“He's an athletic guy who has worked his butt off, and the coaches are finding away to get him on the field,” guard Ramon Foster said. “He's smart enough to handle the responsibilities at tight end.”

The Steelers began preparing Beachum at tight end last week. So, he wasn't surprised to get the call against the Chiefs.

“I want to lock into a position, but that's not my role right now,” he said. “My role is to be an asset to the team in whatever facet they need me. Whenever my time comes to play, I need to maximize it whether it's at guard, tackle or tight end.”

“Right now, I'm worried about making the team and finding a way to get on the field. I'll be comfortable wherever they put me.”

At SMU, Beachum started 52 consecutive games at left tackle. He's accustomed to protecting the quarterback's blind side, and he's expected to back up Adams — who moved to left tackle during second week of training camp at St. Vincent — and right tackle Marcus Gilbert.

“Sometimes, you're asked to do things out of the norm,” he said. “I have to be flexible and I have to adapt.

“I've caught a couple passes in practice before. I was a tackle eligible in college, so we played around with throwing me the ball in college but not in a game situation because I was too busy protecting the blind side.”

Of course, the Steelers have had their problems with injuries at tight end. Heath Miller and Matt Spaeth are out indefinitely with injuries and David Johnson returned to action for the first time since reconstructive knee surgery more than a year ago.

“Beachum is willing to do anything, and that's the kind of person he is,” guard David DeCastro said. “He's a smart player who makes the most of what he's got.”

Beachum has come a long way since the early days of last year's training camp. He was an error-prone rookie whom Tomlin chided after a string of missed blocks or blown assignments.

However, Beachum developed a hard exterior in high school in Mexia, Texas.

“I got a phrase, ‘Trust God and embrace adversity,' so I take the criticism and keep moving,” he said. “Whether it's good or bad, I take it as constructive criticism. I use it as a way to get better. It wasn't so much as (Tomlin) was bashing me as a person, but challenging me to play to a higher standard.”

Now, Tomlin trusts Beachum to play every position on the offensive line, including tight end.

Ralph N. Paulk is a staff writer for Trib Total Media. Reach him at or via Twitter @RalphPaulk_Trib.

TribLIVE commenting policy

You are solely responsible for your comments and by using you agree to our Terms of Service.

We moderate comments. Our goal is to provide substantive commentary for a general readership. By screening submissions, we provide a space where readers can share intelligent and informed commentary that enhances the quality of our news and information.

While most comments will be posted if they are on-topic and not abusive, moderating decisions are subjective. We will make them as carefully and consistently as we can. Because of the volume of reader comments, we cannot review individual moderation decisions with readers.
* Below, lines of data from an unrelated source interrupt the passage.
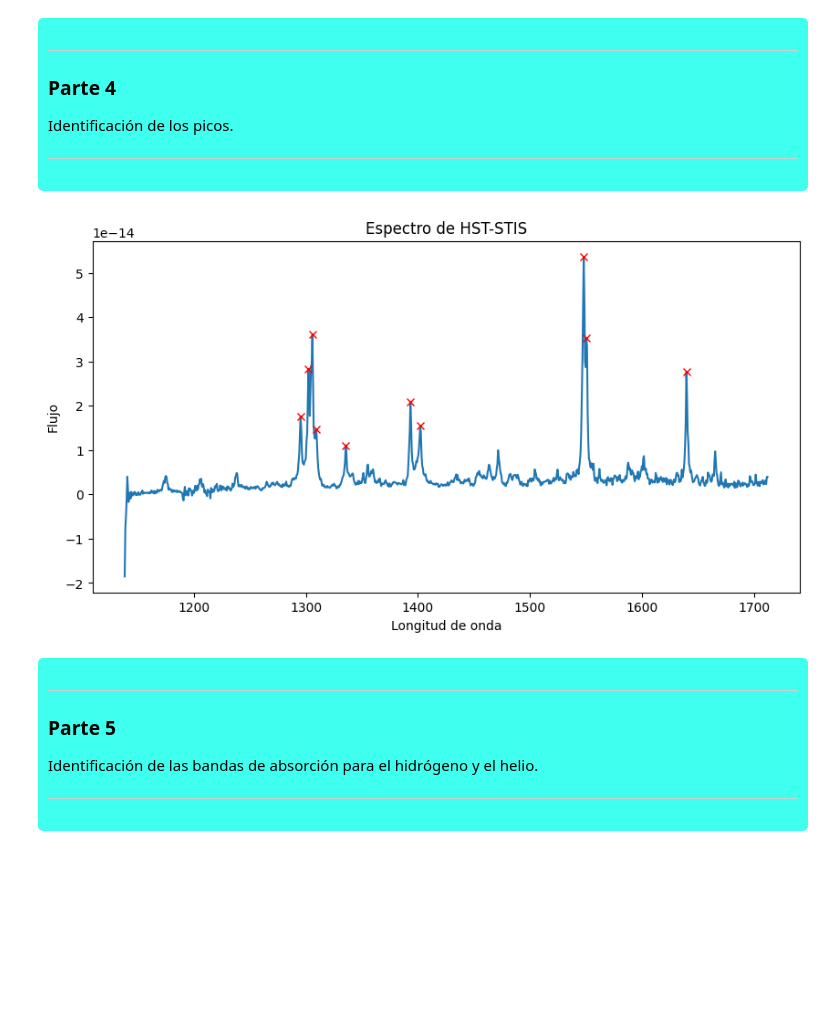
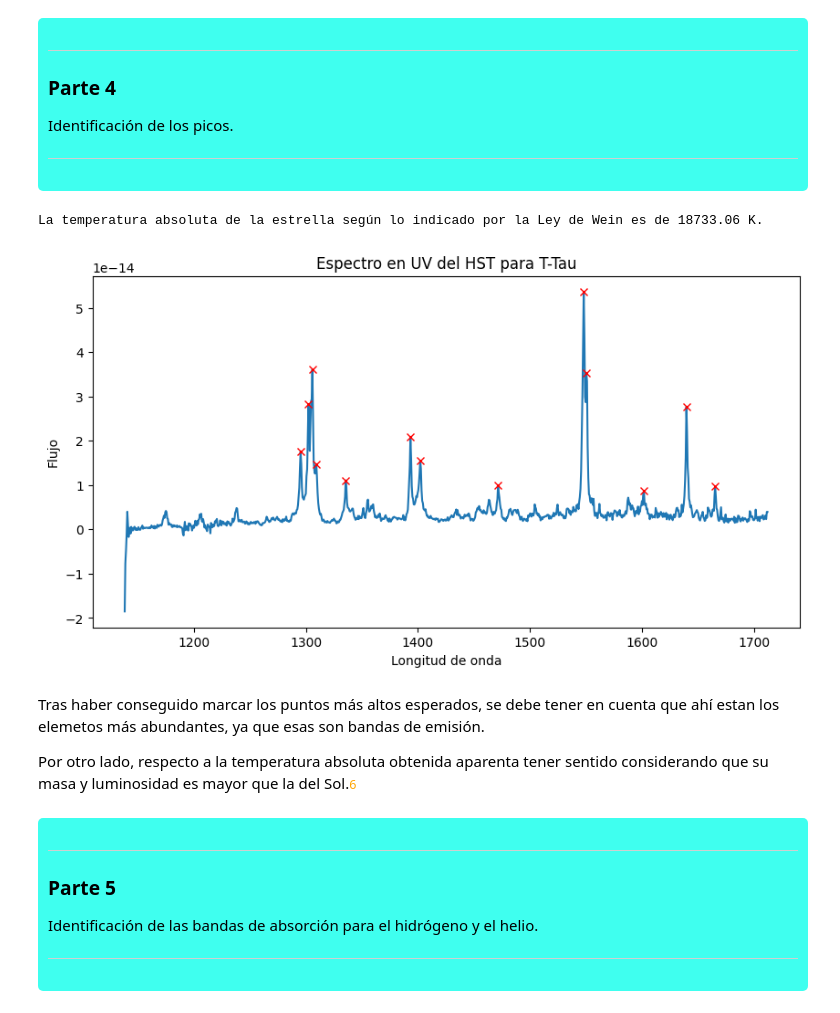
Before and after one commit to B-Namor/AtmosphericCharacterizationUsingFourierAnalisis, a Jupyter notebook: Proyecto.ipynb, the cells around one changed output. Cells and saved outputs as stored; diff of their text form; code cells hidden in the pictures; blank space fills up the shorter version.

```diff
--- a/Proyecto.ipynb
+++ b/Proyecto.ipynb
@@ -90,19 +116,34 @@ Identificación de los picos.
 
 </div>
 # %%
-# Se identifican los picos por medio del módulo de Scipy
-peaks, idk_but_does_not_work_without_this = find_peaks(flux, height=1e-14)
+# Se identifican los picos por medio del módulo de Scipy a una altura 2 veces mayor a la media de los datos
+peaks, peaksVar = find_peaks(flux, height=2*np.mean(flux))
+
+# Se calcula el pico máximo
+upperPeak = 0
+for peak in peaks:
+    if flux[upperPeak] < flux[peak]:
+        upperPeak = peak
+
+# Se calcula la temperatura absoluta por medio de la Ley de Wein
+T = 2.9e7 / wavelength[upperPeak]
+print(f"La temperatura absoluta de la estrella según lo indicado por la Ley de Wein es de {T:.2f} K.")
 
 # Se grafica el espectro
 plt.figure(figsize=(10,5))
 plt.plot(df['wavelength'], df['flux'])
 plt.plot(wavelength[peaks], flux[peaks], "x", color="red", label="peaks")
 plt.xlabel("Longitud de onda")
 plt.ylabel("Flujo")
-plt.title("Espectro de HST-STIS")
+plt.title("Espectro en UV del HST para T-Tau")
 plt.show()
 # %% [output]
+La temperatura absoluta de la estrella según lo indicado por la Ley de Wein es de 18733.06 K.
-[figure, old version]
+[figure, new version]
+# %% [markdown]
+Tras haber conseguido marcar los puntos más altos esperados, se debe tener en cuenta que ahí estan los elemetos más abundantes, ya que esas son bandas de emisión.
+
+Por otro lado, respecto a la temperatura absoluta obtenida aparenta tener sentido considerando que su masa y luminosidad es mayor que la del Sol.<small style="color: orange;">6</small>
 # %% [markdown]
 <div style="background-color: #00ffeac0; color: black; padding: 10px; border-radius: 5px; max-width: 98%;">
 
```
Also changed, not shown: parts of 14 cells of this notebook, 1 other file.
We value thoughtful comments representing a range of views that make their point quickly and politely. We make an effort to protect discussions from repeated comments either by the same reader or different readers

We follow the same standards for taste as the daily newspaper. A few things we won't tolerate: personal attacks, obscenity, vulgarity, profanity (including expletives and letters followed by dashes), commercial promotion, impersonations, incoherence, proselytizing and SHOUTING. Don't include URLs to Web sites.

We do not edit comments. They are either approved or deleted. We reserve the right to edit a comment that is quoted or excerpted in an article. In this case, we may fix spelling and punctuation.

We welcome strong opinions and criticism of our work, but we don't want comments to become bogged down with discussions of our policies and we will moderate accordingly.

We appreciate it when readers and people quoted in articles or blog posts point out errors of fact or emphasis and will investigate all assertions. But these suggestions should be sent via e-mail. To avoid distracting other readers, we won't publish comments that suggest a correction. Instead, corrections will be made in a blog post or in an article.